The Fukuoka Plain and its surroundings, linked by maritime routes to Korea and China, have a rich history of interaction and exchange. Around 2000 years ago during the Yayoi period, the Nakoku people who lived in present-day Kasuga, Fukuoka Prefecture, began producing bronze, and crafted bronze mirrors that they buried along with their rulers. The region continued to evolve as a crossroads of East Asian exchange, eagerly embracing advanced cultures and technologies up through the Kofun period (from the late 3rd to the 6th century).

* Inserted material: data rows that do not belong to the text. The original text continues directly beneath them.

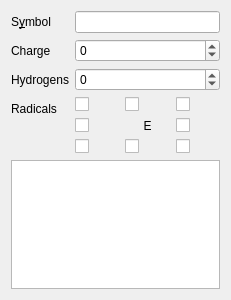
Qt form libmolsketch/atompopup.ui (timvdm/Molsketch) before a commit.
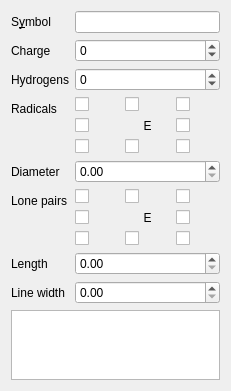
The same form after that commit. Custom widgets are drawn as their Qt base class.

Commit message: Finish basic lone pair integration for atom popup

The edit to the form file:
```diff
--- a/libmolsketch/atompopup.ui
+++ b/libmolsketch/atompopup.ui
@@ -7,7 +7,7 @@
     <x>0</x>
     <y>0</y>
     <width>231</width>
-    <height>300</height>
+    <height>376</height>
    </rect>
   </property>
   <property name="windowTitle">
@@ -61,7 +61,7 @@
      </property>
     </widget>
    </item>
-   <item row="6" column="0" colspan="2">
+   <item row="9" column="0" colspan="2">
     <widget class="Molsketch::CoordinateTableView" name="coordinates"/>
    </item>
    <item row="3" column="0">
@@ -141,6 +141,113 @@
      </item>
     </layout>
    </item>
+   <item row="6" column="1">
+    <layout class="QGridLayout" name="gridLayout_2">
+     <item row="1" column="0">
+      <widget class="QCheckBox" name="leftLonePair">
+       <property name="text">
+        <string/>
+       </property>
+      </widget>
+     </item>
+     <item row="0" column="0">
+      <widget class="QCheckBox" name="topLeftLonePair">
+       <property name="text">
+        <string/>
+       </property>
+      </widget>
+     </item>
+     <item row="0" column="2">
+      <widget class="QCheckBox" name="topRightLonePair">
+       <property name="text">
+        <string/>
+       </property>
+      </widget>
+     </item>
+     <item row="2" column="0">
+      <widget class="QCheckBox" name="bottomLeftLonePair">
+       <property name="text">
+        <string/>
+       </property>
+      </widget>
+     </item>
+     <item row="2" column="2">
+      <widget class="QCheckBox" name="bottomRightLonePair">
+       <property name="text">
+        <string/>
+       </property>
+      </widget>
+     </item>
+     <item row="0" column="1">
+      <widget class="QCheckBox" name="topLonePair">
+       <property name="text">
+        <string/>
+       </property>
+      </widget>
+     </item>
+     <item row="2" column="1">
+      <widget class="QCheckBox" name="bottomLonePair">
+       <property name="text">
+        <string/>
+       </property>
+      </widget>
+     </item>
+     <item row="1" column="2">
+      <widget class="QCheckBox" name="rightLonePair">
+       <property name="text">
+        <string/>
+       </property>
+      </widget>
+     </item>
+     <item row="1" column="1">
+      <widget class="QLabel" name="lonePairLabel">
+       <property name="text">
+        <string>E</string>
+       </property>
+       <property name="alignment">
+        <set>Qt::AlignCenter</set>
+       </property>
+      </widget>
+     </item>
+    </layout>
+   </item>
+   <item row="6" column="0">
+    <widget class="QLabel" name="lonePairsLabel">
+     <property name="text">
+      <string>Lone pairs</string>
+     </property>
+    </widget>
+   </item>
+   <item row="5" column="0">
+    <widget class="QLabel" name="radicalsDiameterLabel">
+     <property name="text">
+      <string>Diameter</string>
+     </property>
+    </widget>
+   </item>
+   <item row="8" column="0">
+    <widget class="QLabel" name="lonePairsLineWidthLabel">
+     <property name="text">
+      <string>Line width</string>
+     </property>
+    </widget>
+   </item>
+   <item row="7" column="0">
+    <widget class="QLabel" name="lonePairsLengthLabel">
+     <property name="text">
+      <string>Length</string>
+     </property>
+    </widget>
+   </item>
+   <item row="5" column="1">
+    <widget class="QDoubleSpinBox" name="radicalsDiameter"/>
+   </item>
+   <item row="7" column="1">
+    <widget class="QDoubleSpinBox" name="lonePairsLength"/>
+   </item>
+   <item row="8" column="1">
+    <widget class="QDoubleSpinBox" name="lonePairsLineWidth"/>
+   </item>
   </layout>
  </widget>
  <customwidgets>
```
Left out of the diff: 169 changed lines with no effect on the pictures. The commit also changes 6 other files.
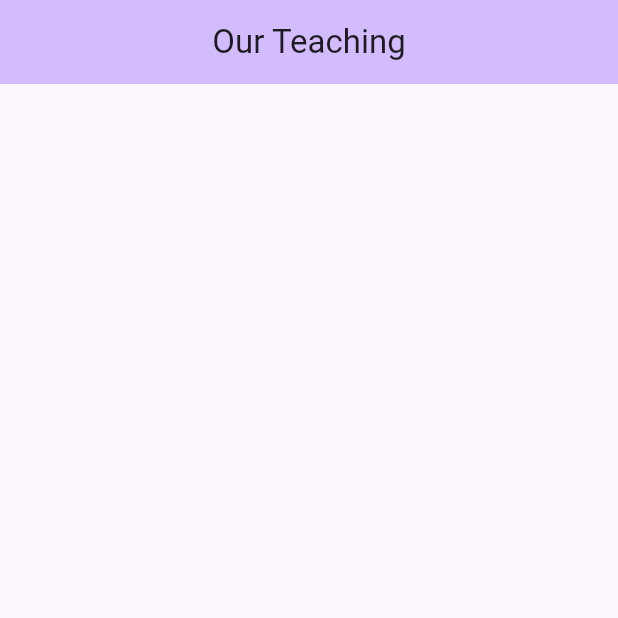
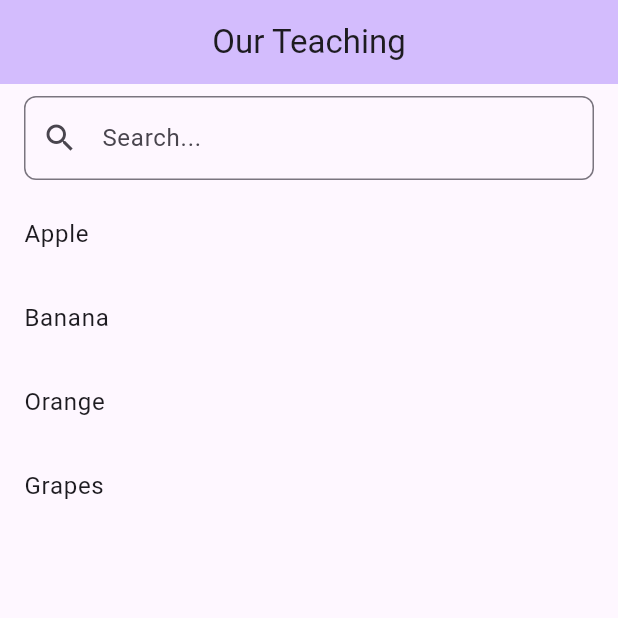
Before and after one commit to UsmanQT/our-teaching, a Flutter app: the screen it shows after launch, on a phone screen of 412 x 824 dp, the top half of it. Run offline on Flutter 3.47's test engine with Material 3 defaults, Android fonts, the phone set to English and light mode, and no system bars.

Commit message:
added a basic search bar on the homepage

```diff
--- /dev/null
+++ b/lib/Components/SearchBar.dart
@@ -0,0 +1,66 @@
+// search_bar.dart
+import 'package:flutter/material.dart';
+
+class SearchBarComponent extends StatefulWidget {
+  final Function(String)? onSearchChanged;
+  final String? hintText;
+  final TextEditingController? controller;
+
+  const SearchBarComponent({
+    super.key,
+    this.onSearchChanged,
+    this.hintText = 'Search...',
+    this.controller,
+  });
+
+  @override
+  _SearchBarComponentState createState() => _SearchBarComponentState();
+}
+
+class _SearchBarComponentState extends State<SearchBarComponent> {
+  late TextEditingController _controller;
+
+  @override
+  void initState() {
+    super.initState();
+    _controller = widget.controller ?? TextEditingController();
+    _controller.addListener(() {
+      if (widget.onSearchChanged != null) {
+        widget.onSearchChanged!(_controller.text);
+      }
+    });
+  }
+
+  @override
+  Widget build(BuildContext context) {
+    return Padding(
+      padding: const EdgeInsets.symmetric(horizontal: 16.0, vertical: 8.0),
+      child: TextField(
+        controller: _controller,
+        decoration: InputDecoration(
+          hintText: widget.hintText,
+          prefixIcon: Icon(Icons.search),
+          suffixIcon: _controller.text.isNotEmpty
+              ? IconButton(
+            icon: Icon(Icons.clear),
+            onPressed: () {
+              _controller.clear();
+              if (widget.onSearchChanged != null) {
+                widget.onSearchChanged!('');
+              }
+            },
+          )
+              : null,
+          border: OutlineInputBorder(
+            borderRadius: BorderRadius.circular(8.0),
+          ),
+        ),
+        onChanged: (text) {
+          if (widget.onSearchChanged != null) {
+            widget.onSearchChanged!(text);
+          }
+        },
+      ),
+    );
+  }
+}
--- a/lib/main.dart
+++ b/lib/main.dart
@@ -1,4 +1,5 @@
 import 'package:flutter/material.dart';
+import 'package:ourteaching/Components/SearchBar.dart';
 
 void main() {
   runApp(const MyApp());
@@ -27,11 +28,32 @@ class MyHomePage extends StatefulWidget {
 
   final String title;
 
+
+
   @override
   State<MyHomePage> createState() => _MyHomePageState();
 }
 
 class _MyHomePageState extends State<MyHomePage> {
+
+  List<String> items = ["Apple", "Banana", "Orange", "Grapes"];
+  List<String> filteredItems = [];
+
+  @override
+  void initState() {
+    super.initState();
+    filteredItems = items;
+  }
+
+  void _onSearchChanged(String query) {
+    setState(() {
+      filteredItems = items
+          .where((item) => item.toLowerCase().contains(query.toLowerCase()))
+          .toList();
+    });
+  }
+
+
   @override
   Widget build(BuildContext context) {
 
@@ -41,12 +63,22 @@ class _MyHomePageState extends State<MyHomePage> {
         title: Text(widget.title),
         centerTitle: true,
       ),
-      body: const Center(
-        child: Column(
-          mainAxisAlignment: MainAxisAlignment.center,
-          children: <Widget>[
-          ],
-        ),
+      body: Column(
+        children: <Widget>[
+          SearchBarComponent(
+            onSearchChanged: _onSearchChanged,
+          ),
+          Expanded(
+            child: ListView.builder(
+              itemCount: filteredItems.length,
+              itemBuilder: (context, index) {
+                return ListTile(
+                  title: Text(filteredItems[index]),
+                );
+              },
+            ),
+          ),
+        ],
       ),
     );
   }
```
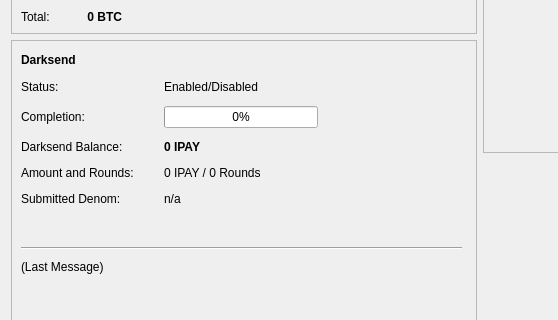
The window that src/qt/forms/overviewpage.ui (cryptodev35/iCash) describes before a commit, drawn with Qt 5; both pictures show x 0 to 558 and y 150 to 470 of the 960 by 585 pixel window.
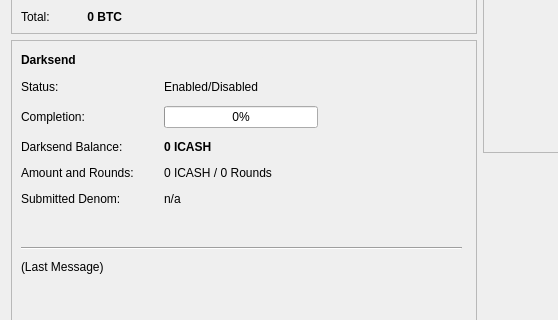
The same window after the commit.

Commit message: Ticker change from IPAY to ICASH

The edit to the form file:
```diff
--- a/src/qt/forms/overviewpage.ui
+++ b/src/qt/forms/overviewpage.ui
@@ -346,7 +346,7 @@
               </font>
              </property>
              <property name="text">
-              <string>0 IPAY</string>
+              <string>0 ICASH</string>
              </property>
             </widget>
            </item>
@@ -360,7 +360,7 @@
            <item row="3" column="1">
             <widget class="QLabel" name="labelAmountRounds">
              <property name="text">
-              <string>0 IPAY / 0 Rounds</string>
+              <string>0 ICASH / 0 Rounds</string>
              </property>
             </widget>
            </item>
```
The commit also changes 47 other files.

Sue pottery made its way to Japan from the Korean Peninsula in the 5th century and spread throughout the country after the 6th century. The Sue Ware Kilns of Ushikubi fashioned pottery on a large scale to be used at tables throughout Japan. The people would continue to have diverse exchanges with the Korean Peninsula. At the Zen-ichida Burial Mounds and neighboring burial sites, they buried their elite together with Korean goods, including Silla earthenware direct from the Korean Peninsula.
By the mid-7th century, escalating tensions in East Asia prompted Dazaifu to transform from a place of exchange to a place of confrontation. However, with the advent of the 8th century, foreign exchange flourished once again, marking the genesis of the Western Capital, Dazaifu.